■ ASSIGNMENT: Copy every line below exactly.

■ EXERCISE MATERIALS:
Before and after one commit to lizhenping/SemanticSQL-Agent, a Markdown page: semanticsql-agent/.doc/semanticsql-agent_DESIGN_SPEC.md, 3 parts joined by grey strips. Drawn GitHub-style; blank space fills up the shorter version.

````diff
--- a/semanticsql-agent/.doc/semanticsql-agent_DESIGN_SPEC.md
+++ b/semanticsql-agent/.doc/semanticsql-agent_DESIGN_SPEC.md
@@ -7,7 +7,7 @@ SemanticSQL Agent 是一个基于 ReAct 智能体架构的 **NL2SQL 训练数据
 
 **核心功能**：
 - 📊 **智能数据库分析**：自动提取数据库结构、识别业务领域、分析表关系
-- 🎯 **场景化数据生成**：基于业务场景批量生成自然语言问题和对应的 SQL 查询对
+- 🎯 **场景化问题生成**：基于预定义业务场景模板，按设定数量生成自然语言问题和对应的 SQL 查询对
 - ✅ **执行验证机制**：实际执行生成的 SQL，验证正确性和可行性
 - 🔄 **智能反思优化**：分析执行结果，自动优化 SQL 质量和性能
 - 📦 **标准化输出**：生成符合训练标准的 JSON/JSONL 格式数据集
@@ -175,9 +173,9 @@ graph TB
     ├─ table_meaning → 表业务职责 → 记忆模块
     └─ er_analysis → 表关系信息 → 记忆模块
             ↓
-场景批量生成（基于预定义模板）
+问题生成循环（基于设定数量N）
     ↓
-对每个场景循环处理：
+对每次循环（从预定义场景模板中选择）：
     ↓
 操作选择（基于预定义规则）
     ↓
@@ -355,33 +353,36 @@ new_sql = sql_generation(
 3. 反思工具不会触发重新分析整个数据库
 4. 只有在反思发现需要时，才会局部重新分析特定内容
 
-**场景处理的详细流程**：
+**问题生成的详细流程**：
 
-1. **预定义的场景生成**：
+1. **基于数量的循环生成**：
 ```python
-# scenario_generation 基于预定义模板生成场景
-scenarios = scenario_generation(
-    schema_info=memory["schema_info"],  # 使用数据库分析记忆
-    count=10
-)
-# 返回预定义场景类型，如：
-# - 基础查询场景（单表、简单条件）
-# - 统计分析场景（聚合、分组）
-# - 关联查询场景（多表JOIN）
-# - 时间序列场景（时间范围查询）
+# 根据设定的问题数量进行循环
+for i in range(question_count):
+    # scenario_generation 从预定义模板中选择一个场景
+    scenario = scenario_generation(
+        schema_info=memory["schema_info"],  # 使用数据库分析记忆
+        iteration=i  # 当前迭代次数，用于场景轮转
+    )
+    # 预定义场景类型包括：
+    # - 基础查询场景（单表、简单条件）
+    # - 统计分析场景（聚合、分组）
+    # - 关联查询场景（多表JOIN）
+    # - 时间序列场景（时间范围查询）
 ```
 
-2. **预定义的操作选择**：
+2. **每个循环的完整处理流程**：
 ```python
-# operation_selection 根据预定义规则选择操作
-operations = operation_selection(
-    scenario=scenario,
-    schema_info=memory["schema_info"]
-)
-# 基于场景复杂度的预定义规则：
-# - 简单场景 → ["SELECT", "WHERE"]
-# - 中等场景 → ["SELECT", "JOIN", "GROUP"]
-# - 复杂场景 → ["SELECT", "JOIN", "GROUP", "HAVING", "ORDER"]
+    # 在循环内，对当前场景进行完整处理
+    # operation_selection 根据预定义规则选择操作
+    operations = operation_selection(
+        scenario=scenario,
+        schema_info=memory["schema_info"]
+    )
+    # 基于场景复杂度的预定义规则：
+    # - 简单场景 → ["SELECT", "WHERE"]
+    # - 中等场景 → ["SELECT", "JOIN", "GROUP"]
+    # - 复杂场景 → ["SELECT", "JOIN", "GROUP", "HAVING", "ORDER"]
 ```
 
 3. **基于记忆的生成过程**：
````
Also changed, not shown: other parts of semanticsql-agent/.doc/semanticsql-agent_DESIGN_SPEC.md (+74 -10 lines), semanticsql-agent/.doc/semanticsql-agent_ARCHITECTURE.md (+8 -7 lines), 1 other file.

■ ANSWER:
Before and after one commit to lizhenping/SemanticSQL-Agent, a Markdown page: semanticsql-agent/.doc/semanticsql-agent_DESIGN_SPEC.md, 3 parts joined by grey strips. Drawn GitHub-style; blank space fills up the shorter version.

````diff
--- a/semanticsql-agent/.doc/semanticsql-agent_DESIGN_SPEC.md
+++ b/semanticsql-agent/.doc/semanticsql-agent_DESIGN_SPEC.md
@@ -7,7 +7,7 @@ SemanticSQL Agent 是一个基于 ReAct 智能体架构的 **NL2SQL 训练数据
 
 **核心功能**：
 - 📊 **智能数据库分析**：自动提取数据库结构、识别业务领域、分析表关系
-- 🎯 **场景化数据生成**：基于业务场景批量生成自然语言问题和对应的 SQL 查询对
+- 🎯 **场景化问题生成**：基于预定义业务场景模板，按设定数量生成自然语言问题和对应的 SQL 查询对
 - ✅ **执行验证机制**：实际执行生成的 SQL，验证正确性和可行性
 - 🔄 **智能反思优化**：分析执行结果，自动优化 SQL 质量和性能
 - 📦 **标准化输出**：生成符合训练标准的 JSON/JSONL 格式数据集
@@ -175,9 +173,9 @@ graph TB
     ├─ table_meaning → 表业务职责 → 记忆模块
     └─ er_analysis → 表关系信息 → 记忆模块
             ↓
-场景批量生成（基于预定义模板）
+问题生成循环（基于设定数量N）
     ↓
-对每个场景循环处理：
+对每次循环（从预定义场景模板中选择）：
     ↓
 操作选择（基于预定义规则）
     ↓
@@ -355,33 +353,36 @@ new_sql = sql_generation(
 3. 反思工具不会触发重新分析整个数据库
 4. 只有在反思发现需要时，才会局部重新分析特定内容
 
-**场景处理的详细流程**：
+**问题生成的详细流程**：
 
-1. **预定义的场景生成**：
+1. **基于数量的循环生成**：
 ```python
-# scenario_generation 基于预定义模板生成场景
-scenarios = scenario_generation(
-    schema_info=memory["schema_info"],  # 使用数据库分析记忆
-    count=10
-)
-# 返回预定义场景类型，如：
-# - 基础查询场景（单表、简单条件）
-# - 统计分析场景（聚合、分组）
-# - 关联查询场景（多表JOIN）
-# - 时间序列场景（时间范围查询）
+# 根据设定的问题数量进行循环
+for i in range(question_count):
+    # scenario_generation 从预定义模板中选择一个场景
+    scenario = scenario_generation(
+        schema_info=memory["schema_info"],  # 使用数据库分析记忆
+        iteration=i  # 当前迭代次数，用于场景轮转
+    )
+    # 预定义场景类型包括：
+    # - 基础查询场景（单表、简单条件）
+    # - 统计分析场景（聚合、分组）
+    # - 关联查询场景（多表JOIN）
+    # - 时间序列场景（时间范围查询）
 ```
 
-2. **预定义的操作选择**：
+2. **每个循环的完整处理流程**：
 ```python
-# operation_selection 根据预定义规则选择操作
-operations = operation_selection(
-    scenario=scenario,
-    schema_info=memory["schema_info"]
-)
-# 基于场景复杂度的预定义规则：
-# - 简单场景 → ["SELECT", "WHERE"]
-# - 中等场景 → ["SELECT", "JOIN", "GROUP"]
-# - 复杂场景 → ["SELECT", "JOIN", "GROUP", "HAVING", "ORDER"]
+    # 在循环内，对当前场景进行完整处理
+    # operation_selection 根据预定义规则选择操作
+    operations = operation_selection(
+        scenario=scenario,
+        schema_info=memory["schema_info"]
+    )
+    # 基于场景复杂度的预定义规则：
+    # - 简单场景 → ["SELECT", "WHERE"]
+    # - 中等场景 → ["SELECT", "JOIN", "GROUP"]
+    # - 复杂场景 → ["SELECT", "JOIN", "GROUP", "HAVING", "ORDER"]
 ```
 
 3. **基于记忆的生成过程**：
````
Also changed, not shown: other parts of semanticsql-agent/.doc/semanticsql-agent_DESIGN_SPEC.md (+74 -10 lines), semanticsql-agent/.doc/semanticsql-agent_ARCHITECTURE.md (+8 -7 lines), 1 other file.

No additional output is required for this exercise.